SUPPLIED RECORDS
· · · ·
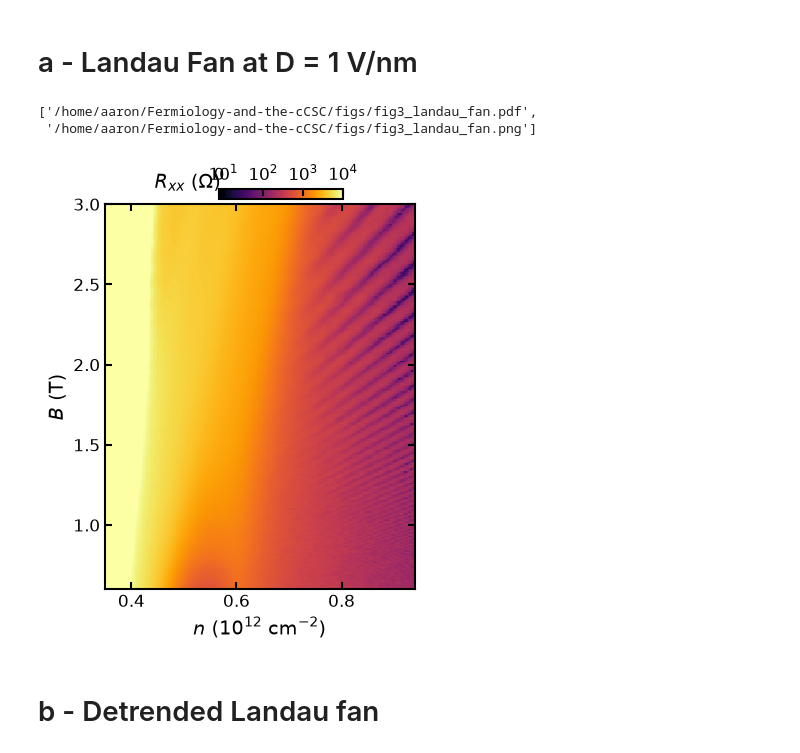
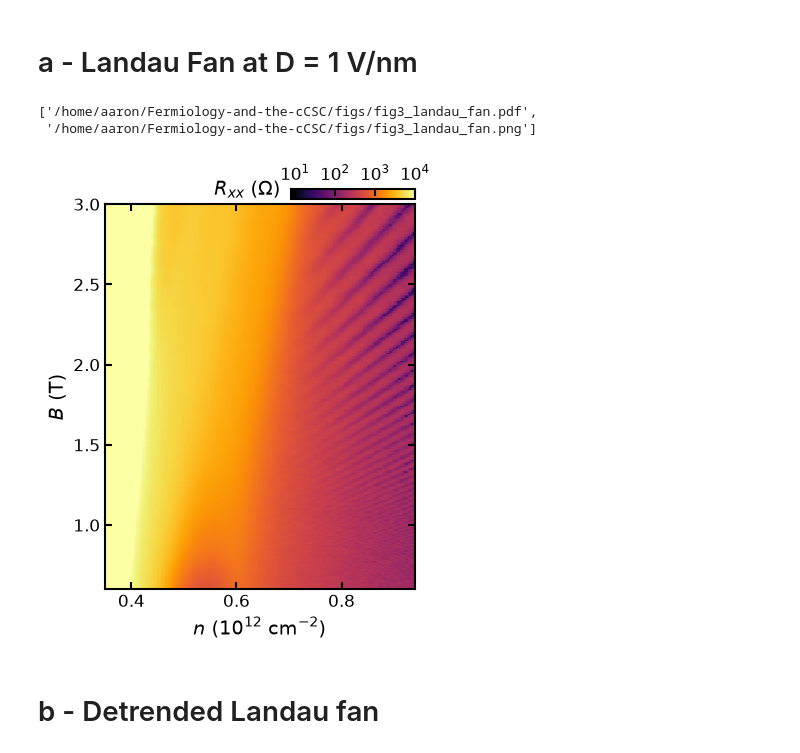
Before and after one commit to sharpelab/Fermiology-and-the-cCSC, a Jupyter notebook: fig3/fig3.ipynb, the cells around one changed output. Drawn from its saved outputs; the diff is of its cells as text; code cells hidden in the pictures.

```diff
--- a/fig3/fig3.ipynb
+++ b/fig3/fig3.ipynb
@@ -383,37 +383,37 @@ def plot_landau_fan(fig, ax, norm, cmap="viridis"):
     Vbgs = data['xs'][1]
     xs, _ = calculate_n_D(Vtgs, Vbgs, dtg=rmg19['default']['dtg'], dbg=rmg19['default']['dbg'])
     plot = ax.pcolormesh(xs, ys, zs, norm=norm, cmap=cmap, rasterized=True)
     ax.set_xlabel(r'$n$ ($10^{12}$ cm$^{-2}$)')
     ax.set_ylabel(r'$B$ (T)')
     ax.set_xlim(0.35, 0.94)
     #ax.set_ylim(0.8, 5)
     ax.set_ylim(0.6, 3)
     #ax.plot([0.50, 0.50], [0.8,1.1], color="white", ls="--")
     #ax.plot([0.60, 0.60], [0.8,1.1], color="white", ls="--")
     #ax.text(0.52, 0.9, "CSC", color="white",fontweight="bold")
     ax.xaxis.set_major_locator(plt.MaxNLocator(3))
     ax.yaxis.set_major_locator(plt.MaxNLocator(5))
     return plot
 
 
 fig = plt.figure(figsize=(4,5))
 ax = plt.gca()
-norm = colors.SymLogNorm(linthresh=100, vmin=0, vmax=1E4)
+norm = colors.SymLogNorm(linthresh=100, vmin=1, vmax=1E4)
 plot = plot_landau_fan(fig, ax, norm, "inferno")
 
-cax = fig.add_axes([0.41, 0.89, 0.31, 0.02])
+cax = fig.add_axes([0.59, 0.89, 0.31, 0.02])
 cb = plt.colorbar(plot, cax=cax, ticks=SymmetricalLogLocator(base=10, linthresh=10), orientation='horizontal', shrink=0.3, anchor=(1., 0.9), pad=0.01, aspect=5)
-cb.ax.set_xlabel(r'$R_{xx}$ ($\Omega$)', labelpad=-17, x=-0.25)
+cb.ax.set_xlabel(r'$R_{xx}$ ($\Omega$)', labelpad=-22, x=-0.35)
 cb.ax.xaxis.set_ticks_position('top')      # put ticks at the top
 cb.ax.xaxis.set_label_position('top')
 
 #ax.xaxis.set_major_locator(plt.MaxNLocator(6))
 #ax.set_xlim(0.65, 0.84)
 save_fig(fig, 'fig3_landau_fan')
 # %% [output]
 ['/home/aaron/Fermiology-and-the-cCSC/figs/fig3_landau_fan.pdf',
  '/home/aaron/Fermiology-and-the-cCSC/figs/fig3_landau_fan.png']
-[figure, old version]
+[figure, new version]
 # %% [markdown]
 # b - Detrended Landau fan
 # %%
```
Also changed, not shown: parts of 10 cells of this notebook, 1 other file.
· · · ·
EXERCISE
Where the word "norm" shows up in a line of the listing, return that line.

EXPECTED OUTPUT
@@ -383,37 +383,37 @@ def plot_landau_fan(fig, ax, norm, cmap="viridis"):
     plot = ax.pcolormesh(xs, ys, zs, norm=norm, cmap=cmap, rasterized=True)
-norm = colors.SymLogNorm(linthresh=100, vmin=0, vmax=1E4)
+norm = colors.SymLogNorm(linthresh=100, vmin=1, vmax=1E4)
 plot = plot_landau_fan(fig, ax, norm, "inferno")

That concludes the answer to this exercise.